## Exercise prompt
Lines from the entries below that hold "onClick" form the answer; copy all of them.
*** Data Section Begins ***
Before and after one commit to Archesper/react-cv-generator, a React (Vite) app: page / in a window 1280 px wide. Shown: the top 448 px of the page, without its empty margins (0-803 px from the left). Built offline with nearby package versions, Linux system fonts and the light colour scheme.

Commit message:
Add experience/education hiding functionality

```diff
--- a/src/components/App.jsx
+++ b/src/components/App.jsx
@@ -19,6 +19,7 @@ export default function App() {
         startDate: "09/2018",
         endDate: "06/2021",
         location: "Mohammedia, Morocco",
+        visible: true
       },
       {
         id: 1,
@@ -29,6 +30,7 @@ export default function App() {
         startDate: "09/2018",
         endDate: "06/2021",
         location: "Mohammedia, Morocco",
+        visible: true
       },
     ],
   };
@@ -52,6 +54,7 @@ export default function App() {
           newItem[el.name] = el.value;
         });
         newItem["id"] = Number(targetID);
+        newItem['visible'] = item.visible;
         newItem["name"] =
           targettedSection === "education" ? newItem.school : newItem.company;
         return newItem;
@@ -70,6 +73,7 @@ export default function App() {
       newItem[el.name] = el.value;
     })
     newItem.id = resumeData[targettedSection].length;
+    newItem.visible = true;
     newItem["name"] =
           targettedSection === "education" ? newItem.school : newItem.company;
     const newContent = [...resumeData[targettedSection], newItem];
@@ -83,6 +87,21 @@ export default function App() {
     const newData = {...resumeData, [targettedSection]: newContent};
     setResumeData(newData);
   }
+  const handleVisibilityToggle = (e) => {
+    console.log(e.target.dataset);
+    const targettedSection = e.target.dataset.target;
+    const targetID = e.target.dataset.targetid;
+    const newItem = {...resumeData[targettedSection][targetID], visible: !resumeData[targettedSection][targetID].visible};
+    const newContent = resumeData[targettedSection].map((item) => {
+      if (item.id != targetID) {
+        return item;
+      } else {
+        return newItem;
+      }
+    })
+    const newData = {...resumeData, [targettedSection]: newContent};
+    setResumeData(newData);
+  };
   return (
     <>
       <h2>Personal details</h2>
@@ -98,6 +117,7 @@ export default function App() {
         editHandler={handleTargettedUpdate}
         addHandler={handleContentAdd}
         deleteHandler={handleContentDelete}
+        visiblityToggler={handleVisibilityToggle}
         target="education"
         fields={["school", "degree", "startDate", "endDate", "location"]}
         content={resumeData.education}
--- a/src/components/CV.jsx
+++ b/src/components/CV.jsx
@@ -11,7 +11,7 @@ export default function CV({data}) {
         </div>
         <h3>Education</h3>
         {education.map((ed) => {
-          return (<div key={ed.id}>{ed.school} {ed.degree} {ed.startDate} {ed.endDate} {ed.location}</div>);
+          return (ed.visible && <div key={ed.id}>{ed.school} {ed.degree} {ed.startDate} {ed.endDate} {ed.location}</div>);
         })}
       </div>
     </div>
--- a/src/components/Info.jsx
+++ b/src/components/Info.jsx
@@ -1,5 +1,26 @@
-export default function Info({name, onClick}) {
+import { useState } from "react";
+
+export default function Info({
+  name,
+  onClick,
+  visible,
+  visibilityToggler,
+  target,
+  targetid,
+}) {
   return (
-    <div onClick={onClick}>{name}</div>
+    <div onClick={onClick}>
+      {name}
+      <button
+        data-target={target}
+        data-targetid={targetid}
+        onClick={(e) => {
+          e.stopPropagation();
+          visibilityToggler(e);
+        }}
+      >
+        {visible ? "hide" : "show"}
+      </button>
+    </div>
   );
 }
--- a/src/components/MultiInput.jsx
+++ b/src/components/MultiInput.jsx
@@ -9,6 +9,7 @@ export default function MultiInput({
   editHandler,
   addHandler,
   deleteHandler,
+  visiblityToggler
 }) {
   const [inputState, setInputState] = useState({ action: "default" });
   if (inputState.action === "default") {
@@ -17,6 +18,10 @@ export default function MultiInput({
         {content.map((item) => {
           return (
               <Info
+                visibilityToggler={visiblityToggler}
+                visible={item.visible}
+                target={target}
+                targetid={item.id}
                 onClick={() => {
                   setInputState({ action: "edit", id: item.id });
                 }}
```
*** Data Section Ends ***
## Solution to the problem
-export default function Info({name, onClick}) {
+  onClick,
-    <div onClick={onClick}>{name}</div>
+    <div onClick={onClick}>
+        onClick={(e) => {
                 onClick={() => {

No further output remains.